Waldron also encourages enforcing age minimums for having social media accounts. Sites such as Facebook require members to be at least 13 years old to hold an account, but kids have been finding ways around that or are lying about their age. The older kids are when they begin using social media, the less likely there will be problems with bullying, she said.
There are a lot of reasons why a child might become a bully, Waldron said. Maybe they are being bullied at home or have low self-esteem and want to feel a sense of power. Other times they just want a sense of belonging and don’t know a constructive way to get that attention. One way parents can help their kids is to get them involved in positive extra-curricular activities, Waldron said.
“Get the kid involved in the arts or in sports,” Waldron said. “Get a good coach on them to help build up their self-esteem. Find something that they love.”

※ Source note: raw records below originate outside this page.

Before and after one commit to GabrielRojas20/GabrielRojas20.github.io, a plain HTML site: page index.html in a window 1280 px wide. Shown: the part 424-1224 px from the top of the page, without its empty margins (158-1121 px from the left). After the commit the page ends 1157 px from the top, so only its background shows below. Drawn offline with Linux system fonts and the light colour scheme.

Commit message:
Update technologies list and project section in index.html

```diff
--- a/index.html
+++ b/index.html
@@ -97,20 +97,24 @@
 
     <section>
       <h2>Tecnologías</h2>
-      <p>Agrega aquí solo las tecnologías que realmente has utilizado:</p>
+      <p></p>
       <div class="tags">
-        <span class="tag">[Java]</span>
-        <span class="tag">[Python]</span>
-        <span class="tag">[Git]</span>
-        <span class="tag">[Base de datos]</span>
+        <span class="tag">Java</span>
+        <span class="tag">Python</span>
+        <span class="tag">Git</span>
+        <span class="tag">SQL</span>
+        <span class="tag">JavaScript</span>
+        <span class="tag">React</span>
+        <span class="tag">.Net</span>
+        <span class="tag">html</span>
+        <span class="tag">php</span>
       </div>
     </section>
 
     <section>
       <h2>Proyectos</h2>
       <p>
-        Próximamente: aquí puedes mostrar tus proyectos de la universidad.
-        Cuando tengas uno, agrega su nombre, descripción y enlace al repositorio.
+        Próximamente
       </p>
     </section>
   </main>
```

This can help in several ways, she said. Being involved will help them develop a group of friends with similar interests that they can grow with. This helps prevent kids from becoming bullies because they can already have that sense of belonging and don’t need to seek out negative attention. Additionally, it can help kids who may be a victim of bullying because now they will have a support system. There will be other kids to help stand up to the bully, and in some cases, it even helps the would-be victim to just shrug off any attempts of bullying, which could cause the bully to get bored and stop.
It’s also important to help children and teens understand that no matter how bad they think it is or how embarrassed they are, it is not the end of the world, Reubens said.
“When kids keep it in and say, ‘I don’t know what to do; I don’t know who to talk to,’ then they can’t see beyond today,” Reubens said.
Therefore, it’s important that they have a trusted adult to talk to. Teach kids to tell someone they trust – even if it is not a parent or their main teacher, Reubens said. It could be a coach or a teacher they had in the past, but they need to tell someone so they can help them deal with the situation.
What is the school district doing?
The school district as a whole is doing its part to prevent bullying, Reubens said. Many schools throughout the county are part of the Olweus (pronounced ol-vey-us) bullying prevention program, which helps create a culture across the whole school and community, including parents and teachers that teaches and enforces positive social behaviors that help minimize bullying and harassment, she said. The county also has Safe Teams across the schools, which helps train about bullying, explaining what it is and what it is not, and how to deal with it as an entire school, not just in individual classes. It also helps teach people how to report bullying.
“And really focusing on the students who are the bystanders, and having them report in a safe way if they see something happening to a friend or someone they don’t even know,” Reubens said.
One major tool is the ability to go online to www.bullying.pcsb.org to report a suspected case of bullying, she said. Every case is investigated, and that way appropriate action can be taken. There is no one set punishment, and different schools have different policies, but based on the individual situation, punishment for bullying could be at least a disciplinary referral or additional loss of privileges, detentions or even a temporary suspension.
The important thing is that each case is reported so that appropriate action can be taken before the situation gets out of hand.
This is the first of a two-part series on bullying. This week will address overall bullying, what the Pinellas County School district as a whole is doing to address the issue, and what parents can do to help their kids. Next week will highlight the Violence Prevention Program, which is a program in 10 Pinellas County middle schools through a partnership between the schools, the Juvenile Welfare Board and Gulf Coast Jewish Family and Community Services.